Royal Auto Group, Inc. (Royal) agreed to the terms under a Consent Order that settles the Division’s investigation into allegations that the dealership committed multiple violations of the New Jersey Consumer Fraud Act, the Motor Vehicle Advertising Regulations, the Automotive Sales Practices Regulations, the Used Car Lemon Law, and the Used Car Lemon Law Regulations.
“New Jersey consumers expect and deserve honesty and transparency as they navigate the sometimes-stressful process of purchasing a used motor vehicle,” said Attorney General Gurbir S. Grewal. “This settlement sends a message to dealerships that they cannot get away with deceiving consumers for profit.”
Royal allegedly engaged in deceptive conduct that included:
- Advertising used motor vehicles for sale without including all charges due
- Failing to disclose prior vehicle damage
- Charging consumers separately for pre-delivery services, including dealer preparation fees without itemizing the price for each actual documentary service performed
- Failing to disclose prior damage, grey market and rental histories of used motor vehicles for sale
- Charging consumers for warranties that were later canceled without disclosing the cancelation or issuing a refund
“Buying a used car should not be a guessing game,” said Kaitlin Caruso, Deputy Director of the Division of Consumer Affairs. “Consumers have a right to know the known history and full price of vehicles they are purchasing and that a warranty they purchase will be in full force if they ever need to file a claim.”
Under the Consent Order, Royal agreed to change the way it does business, including:
- Not engaging in unfair or deceptive business practices
- Maintaining documentation of all advertisements of motor vehicles leased or sold to consumers for 180 days from the date of lease or sale
- Disclosing prior vehicle damage, grey market history and/or rental history of used motor vehicles to consumers
- Including in its advertisements the required language and itemizing all costs to be paid by the consumer except for licensing costs, registration fees, and taxes
- Ensuring all warranties sold to consumers are issued in the consumer’s name and to their motor vehicle, and issuing refunds if there are processing errors
Also under the Consent Order, Royal will enter binding arbitration to address pending consumer complaints.
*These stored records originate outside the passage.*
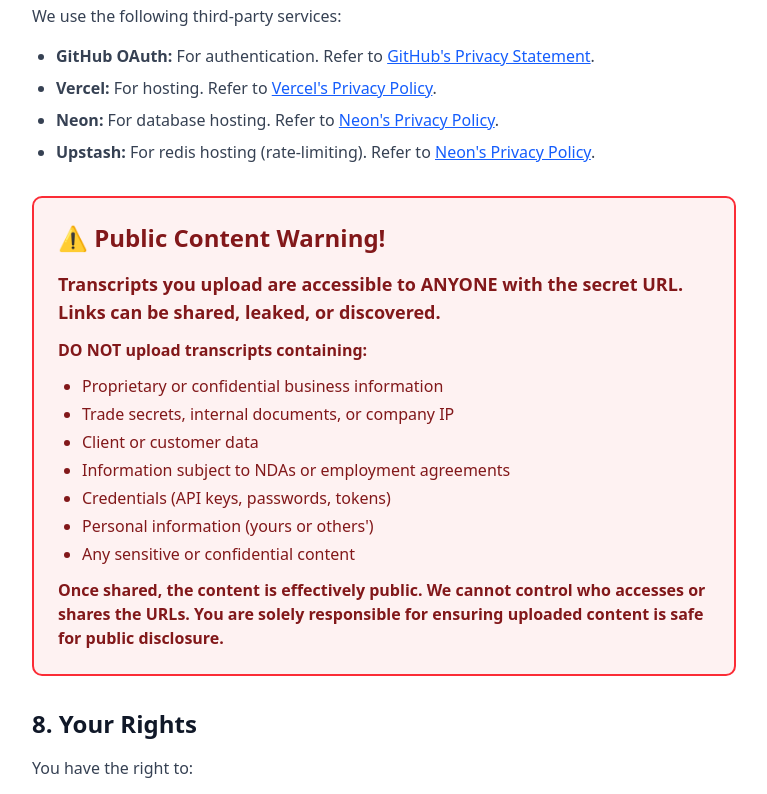
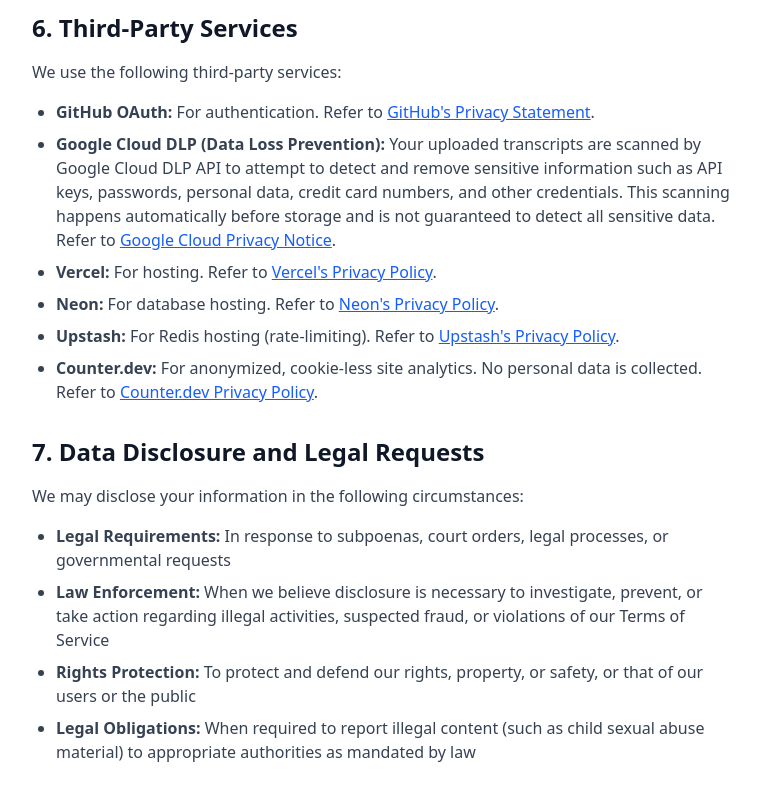
Before and after one commit to yoavf/ai-sessions, a Next.js app: page /privacy in a window 1280 px wide. Shown: the part 1600-2394 px from the top of the page, without its empty margins (256-1023 px from the left). Built offline with nearby package versions, Linux system fonts and the light colour scheme.

Commit message:
update docs + dlp

```diff
--- a/src/app/api/cli/upload/route.ts
+++ b/src/app/api/cli/upload/route.ts
@@ -141,7 +141,7 @@
       );
     }
 
-    // Scan for sensitive data using Google Cloud DLP
+    // Attempt to scan for sensitive data using Google Cloud DLP
     const dlpResult = await scanForSensitiveData(originalFileData);
 
     // Determine final file data (original or scrubbed)
--- a/src/app/api/transcripts/route.ts
+++ b/src/app/api/transcripts/route.ts
@@ -125,7 +125,7 @@
       );
     }
 
-    // Scan for sensitive data using Google Cloud DLP
+    // Attempt to scan for sensitive data using Google Cloud DLP
     const dlpResult = await scanForSensitiveData(originalFileData);
 
     // Determine final file data (original or scrubbed)
--- a/src/app/privacy/page.tsx
+++ b/src/app/privacy/page.tsx
@@ -18,7 +18,7 @@
             Privacy Policy
           </h1>
           <p className="text-sm text-gray-600 mb-8">
-            Last updated: {new Date().toLocaleDateString("en-US")}
+            Last updated: October 16, 2025
           </p>
 
           <div className="prose prose-gray max-w-none">
@@ -49,6 +49,10 @@
                 <li>
                   <strong>Transcript Files:</strong> The Claude Code session
                   transcripts (JSONL files) you upload to share with others.
+                </li>
+                <li>
+                  <strong>IP Addresses:</strong> We collect IP addresses for
+                  rate limiting, security purposes, and abuse prevention.
                 </li>
                 <li>
                   <strong>Authentication Cookies:</strong> We use strictly
@@ -150,6 +154,24 @@
                   .
                 </li>
                 <li>
+                  <strong>Google Cloud DLP (Data Loss Prevention):</strong> Your
+                  uploaded transcripts are scanned by Google Cloud DLP API to
+                  attempt to detect and remove sensitive information such as API
+                  keys, passwords, personal data, credit card numbers, and other
+                  credentials. This scanning happens automatically before
+                  storage and is not guaranteed to detect all sensitive data.
+                  Refer to{" "}
+                  <a
+                    href="https://cloud.google.com/terms/cloud-privacy-notice"
+                    target="_blank"
+                    rel="noopener noreferrer"
+                    className="text-blue-600 hover:text-blue-700 underline"
+                  >
+                    Google Cloud Privacy Notice
+                  </a>
+                  .
+                </li>
+                <li>
                   <strong>Vercel:</strong> For hosting. Refer to{" "}
                   <a
                     href="https://vercel.com/legal/privacy-policy"
@@ -174,7 +196,7 @@
                   .
                 </li>
                 <li>
-                  <strong>Upstash:</strong> For redis hosting (rate-limiting).
+                  <strong>Upstash:</strong> For Redis hosting (rate-limiting).
                   Refer to{" "}
                   <a
                     href="https://upstash.com/trust/privacy.pdf"
@@ -182,9 +204,53 @@
                     rel="noopener noreferrer"
                     className="text-blue-600 hover:text-blue-700 underline"
                   >
-                    Neon's Privacy Policy
+                    Upstash's Privacy Policy
                   </a>
                   .
+                </li>
+                <li>
+                  <strong>Counter.dev:</strong> For anonymized, cookie-less site
+                  analytics. No personal data is collected. Refer to{" "}
+                  <a
+                    href="https://counter.dev/privacy.html"
+                    target="_blank"
+                    rel="noopener noreferrer"
+                    className="text-blue-600 hover:text-blue-700 underline"
+                  >
+                    Counter.dev Privacy Policy
+                  </a>
+                  .
+                </li>
+              </ul>
+            </section>
+
+            <section className="mb-8">
+              <h2 className="text-2xl font-semibold text-gray-900 mb-4">
+                7. Data Disclosure and Legal Requests
+              </h2>
+              <p className="text-gray-700 mb-4">
+                We may disclose your information in the following circumstances:
+              </p>
+              <ul className="list-disc pl-6 text-gray-700 space-y-2">
+                <li>
+                  <strong>Legal Requirements:</strong> In response to subpoenas,
+                  court orders, legal processes, or governmental requests
+                </li>
+                <li>
+                  <strong>Law Enforcement:</strong> When we believe disclosure
+                  is necessary to investigate, prevent, or take action regarding
+                  illegal activities, suspected fraud, or violations of our
+                  Terms of Service
+                </li>
+                <li>
+                  <strong>Rights Protection:</strong> To protect and defend our
+                  rights, property, or safety, or that of our users or the
+                  public
+                </li>
+                <li>
+                  <strong>Legal Obligations:</strong> When required to report
+                  illegal content (such as child sexual abuse material) to
+                  appropriate authorities as mandated by law
                 </li>
               </ul>
             </section>
@@ -221,7 +287,7 @@
 
             <section className="mb-8">
               <h2 className="text-2xl font-semibold text-gray-900 mb-4">
-                8. Your Rights
+                9. Your Rights
               </h2>
               <p className="text-gray-700 mb-4">You have the right to:</p>
               <ul className="list-disc pl-6 text-gray-700 space-y-2">
@@ -242,7 +308,7 @@
 
             <section className="mb-8">
               <h2 className="text-2xl font-semibold text-gray-900 mb-4">
-                9. Data Retention
+                10. Data Retention
               </h2>
               <p className="text-gray-700 mb-4">
                 We retain your data until you delete it:
@@ -262,17 +328,20 @@
 
             <section className="mb-8">
               <h2 className="text-2xl font-semibold text-gray-900 mb-4">
-                10. Children's Privacy
+                11. Children's Privacy
               </h2>
               <p className="text-gray-700 mb-4">
-                AI Sessions is not intended for users under 13 years of age. We
-                do not knowingly collect information from children under 13.
+                AI Sessions is not intended for users under 13 years of age. You
+                must be at least 13 years old to use this Service. We do not
+                knowingly collect information from children under 13. If you
+                believe we have inadvertently collected information from a child
+                under 13, please contact us immediately so we can delete it.
               </p>
             </section>
 
             <section className="mb-8">
               <h2 className="text-2xl font-semibold text-gray-900 mb-4">
-                11. Changes to This Policy
+                12. Changes to This Policy
               </h2>
               <p className="text-gray-700 mb-4">
                 We may update this Privacy Policy from time to time. We will
@@ -283,11 +352,20 @@
 
             <section className="mb-8">
               <h2 className="text-2xl font-semibold text-gray-900 mb-4">
-                12. Contact Us
+                13. Contact Us
               </h2>
               <p className="text-gray-700 mb-4">
                 If you have questions about this Privacy Policy, please contact
-                us through GitHub by opening an issue in our repository.
+                us by opening an issue at{" "}
+                <a
+                  href="https://github.com/yoavf/ai-sessions/issues"
+                  target="_blank"
+                  rel="noopener noreferrer"
+                  className="text-blue-600 hover:text-blue-700 underline"
+                >
+                  github.com/yoavf/ai-sessions/issues
+                </a>
+                .
               </p>
             </section>
           </div>
--- a/src/app/terms/page.tsx
+++ b/src/app/terms/page.tsx
@@ -18,7 +18,7 @@
             Terms of Service
           </h1>
           <p className="text-sm text-gray-600 mb-8">
-            Last updated: {new Date().toLocaleDateString("en-US")}
+            Last updated: October 16, 2025
           </p>
 
           <div className="prose prose-gray max-w-none">
@@ -30,6 +30,11 @@
                 By accessing or using AI Sessions ("the Service"), you agree to
                 be bound by these Terms of Service ("Terms"). If you do not
                 agree to these Terms, you may not use the Service.
+              </p>
+              <p className="text-gray-700 mb-4">
+                <strong>Age Requirement:</strong> You must be at least 13 years
+                old to use this Service. By using AI Sessions, you represent and
+                warrant that you are at least 13 years of age.
               </p>
               <p className="text-gray-700 mb-4">
                 We reserve the right to modify these Terms at any time. Changes
@@ -220,10 +225,6 @@
                 <li>
                   Upload excessive amounts of data to abuse storage resources
                 </li>
-                <li>
-                  Use the Service for any commercial purpose without explicit
-                  permission
-                </li>
               </ul>
             </section>
 
@@ -329,8 +330,16 @@
                 <li>Your physical or electronic signature</li>
               </ul>
               <p className="text-gray-700">
-                Send DMCA notices to us via GitHub issues. Repeat infringers
-                will have their accounts terminated.
+                Send DMCA notices to us by opening an issue at{" "}
+                <a
+                  href="https://github.com/yoavf/ai-sessions/issues"
+                  target="_blank"
+                  rel="noopener noreferrer"
+                  className="text-blue-600 hover:text-blue-700 underline"
+                >
+                  github.com/yoavf/ai-sessions/issues
+                </a>
+                . Repeat infringers will have their accounts terminated.
               </p>
             </section>
 
@@ -390,14 +399,22 @@
               <p className="text-gray-700 mb-4">
                 You are solely responsible for maintaining backup copies of any
                 content you upload. We are not responsible for backing up your
-                content and may delete it at any time without notice, including
-                when you delete your account, when we terminate accounts for
-                Terms violations, due to technical issues, or service
-                discontinuation.
+                content. We may delete content without prior notice in the
+                following circumstances:
               </p>
+              <ul className="list-disc pl-6 text-gray-700 space-y-2 mb-4">
+                <li>When you delete your account or individual transcripts</li>
+                <li>
+                  When we terminate accounts for violations of these Terms
+                </li>
+                <li>Due to technical issues or service discontinuation</li>
+                <li>
+                  In response to legal requirements or valid legal requests
+                </li>
+              </ul>
               <p className="text-gray-700">
                 We assume no liability for any deletion, loss, or corruption of
-                your content.
+                your content. Always maintain your own backups.
               </p>
             </section>
 
@@ -459,18 +476,14 @@
               </h2>
               <p className="text-gray-700 mb-4">
                 These Terms shall be governed by and construed in accordance
-                with the laws of the jurisdiction where the Service operator is
-                located, without regard to conflict of law principles.
+                with the laws of the State of Israel, without regard to conflict
+                of law principles.
               </p>
               <p className="text-gray-700 mb-4">
                 Any disputes arising from these Terms or your use of the Service
-                shall be resolved through binding arbitration, except that
-                either party may seek injunctive relief in court for violations
-                of intellectual property rights or confidentiality obligations.
-              </p>
-              <p className="text-gray-700">
-                You waive any right to a jury trial or to participate in a class
-                action lawsuit.
+                shall be subject to the exclusive jurisdiction of the courts
+                located in Tel-Aviv, Israel. Both parties consent to the
+                jurisdiction and venue of such courts.
               </p>
             </section>
 
@@ -480,8 +493,16 @@
               </h2>
               <p className="text-gray-700 mb-4">
                 If you believe content on the Service violates these Terms,
-                please report it by opening an issue in our GitHub repository.
-                Include:
+                please report it by opening an issue at{" "}
+                <a
+                  href="https://github.com/yoavf/ai-sessions/issues"
+                  target="_blank"
+                  rel="noopener noreferrer"
+                  className="text-blue-600 hover:text-blue-700 underline"
+                >
+                  github.com/yoavf/ai-sessions/issues
+                </a>
+                . Include:
               </p>
               <ul className="list-disc pl-6 text-gray-700 space-y-2 mb-4">
                 <li>The secret URL of the offending content</li>
@@ -524,7 +545,16 @@
               </h2>
               <p className="text-gray-700">
                 For questions about these Terms, please contact us by opening an
-                issue in our GitHub repository.
+                issue at{" "}
+                <a
+                  href="https://github.com/yoavf/ai-sessions/issues"
+                  target="_blank"
+                  rel="noopener noreferrer"
+                  className="text-blue-600 hover:text-blue-700 underline"
+                >
+                  github.com/yoavf/ai-sessions/issues
+                </a>
+                .
               </p>
             </section>
 
--- a/src/lib/dlp.ts
+++ b/src/lib/dlp.ts
@@ -225,8 +225,8 @@
 }
 
 /**
- * Scans content for sensitive data using Google Cloud DLP
- * Returns findings if sensitive data is detected
+ * Attempts to scan content for sensitive data using Google Cloud DLP
+ * Returns findings if sensitive data is detected (not guaranteed to detect all sensitive data)
  * Handles large files by chunking them into smaller pieces
  * Automatically scrubs IP addresses (and other configured types) instead of blocking
  */
```
Also changed, not shown: 1 other file (tests, documents, lock files or other folders).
In addition, any complaints received by the Division over the next two years that are not resolved by the company will also be referred for binding arbitration.
Investigator Kelly Fennell of the Division of Consumer Affairs' Office of Consumer Protection conducted this investigation.
Deputy Attorney General Chanel Van Dyke from the Consumer Fraud Prosecution Section within the Division of Law represented the State in this matter.
Consumers who believe they have been cheated or scammed by a business, or suspect any other form of consumer abuse, can file an online complaint with the Division of Consumer Affairs by visiting its website or call 1-800-242-5846 to receive a complaint form by mail.